Modern farming practices are too nitrate-rich, and once these have leached from the top soil they make their way into water courses. Our bore hole being relatively shallow, it took a few years of farming for the nitrates to gather there – in other words the previous occupants polluted their own drinking well. Unfortunately, nitrates don't filter well, and they don't boil out, either – on the contrary, they just concentrate. Chemical nitrate filtering units only replace nitrogen with sodium – another thing one doesn't want too much of in one's drinking water! – and flush the nitrates back onto the land, repeating the cycle of contamination.
Our best hope is a plant based filtering system, which metabolises chemicals in a natural way.
Setting up a plant based filtering station to decontaminate our drinking water:
Cost = £5,000
The alarming thing is, that this wasn't even an intensive farm: our bad luck is probably due to the geology of the place, with granite draining so well and creating flushing routes for the nitrates to leach straight into the well. So the probelm appeared "early" here, but the ginormous amounts of nitrates being liberally pumped into the soil everywhere in the agricultural world will reach the water tables – for everyone to drink – sooner or later.
In our well the level of Nitrates was tested at 80 mg/L. At this level, a baby born – or in the womb – drinking the water would have died, and so would an elderly person. A healthy adult gets symptoms similar to high altitude (headaches) but recovers if the exposure isn't too long: nitrates take the place of oxygen in the blood, depriving the brain of oxygen in the same way high altitude (or poor quality wine!) does.
And a horse's metabolism fails.
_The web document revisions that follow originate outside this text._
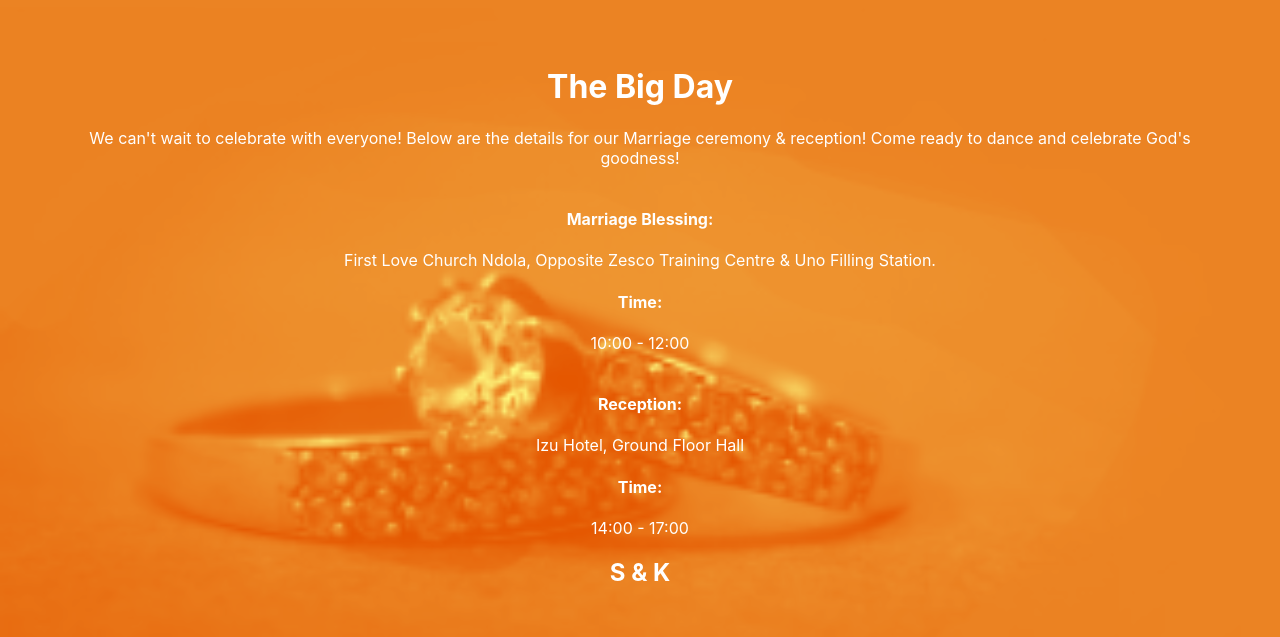
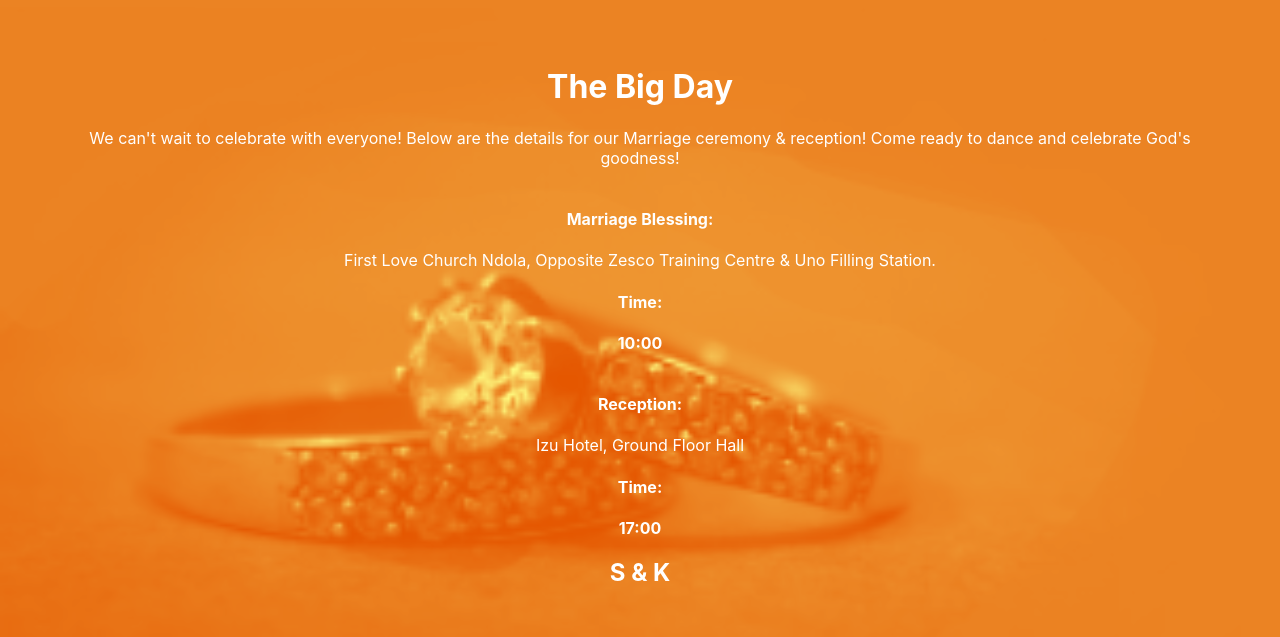
Before and after one commit to sunga12/thawetheswedding24, a React (Create React App) app: page / in a window 1280 px wide. Shown: the part 1280-1917 px from the top of the page. Built offline with nearby package versions, Linux system fonts and the light colour scheme.

Commit message:
Add animation and bold text

```diff
--- a/src/components/BigDay.js
+++ b/src/components/BigDay.js
@@ -1,10 +1,24 @@
 import React from 'react'
+import { motion } from 'framer-motion';
+
+const dayVariants = {
+  hidden: {
+    opacity: 0
+  },
+  visible: {
+    opacity: 1,
+    transition: {
+      staggerChildren: 1.5,
+      duration: 1.5,
+    },
+  },
+};
 
 const BigDay = () => {
   return (
     <div id="bigday">
-      <h1>The Big Day</h1>
-      <p>
+      <motion.h1 variants={dayVariants} initial="hidden" whileInView="visible" viewport={{ once: true }}>The Big Day</motion.h1>
+      <motion.p variants={dayVariants} initial="hidden" whileInView="visible" viewport={{ once: true }}>
         We can't wait to celebrate with everyone! Below are the details for our Marriage ceremony & reception! Come ready to dance and celebrate God's goodness!
         <br />
         <br />
@@ -12,17 +26,17 @@ const BigDay = () => {
         First Love Church Ndola, Opposite Zesco Training Centre & Uno Filling Station.
         <br />
         <h4>Time:</h4>
-        10:00 - 12:00
+        <span className="bold-text">10:00</span>
         <br />
         <br />
         <h4>Reception:</h4>
         Izu Hotel, Ground Floor Hall
         <br />
         <h4>Time:</h4>
-        14:00 - 17:00
+        <span className="bold-text">17:00</span>
         <h2>S & K</h2>
 
-      </p>
+      </motion.p>
     </div>
   )
 }
```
Unfortunately, the Covid 19 pandemic struck before we had time to sort all of this out and setttle in. The 15 months of ongoing struggle to keep the horses' health together without a break, on top of carrying the rehabilitation of the farm on my own finally took their toll. Between catching the virus and the stress and isolation of lockdown itself, my own health started to deteriorate. I felt very acutely the enormity of the task, and the fear of not managing to pull through.
Without being able to run courses and workshops as normal, we have had no income for the last year – and yet the bills have kept coming, the horses still needed the food for their special diet and the treatments for their detox programme, and the land and water still needed to be cleansed and healed for us all to live on. But the heavy investments of the last 2 years to set up the project have meant that Horse & Heart fell through the net of Government support.
I can say that we went through the eye of the needle – and perhaps we're not quite through yet. But we are almost there, so much has already been achieved and the farm keeps showing us its potential and what a stunning place it will soon be to live on and share with you all!
We can make it – with just a little help.
Estimated loss of income in the last year:
Cost = £15,000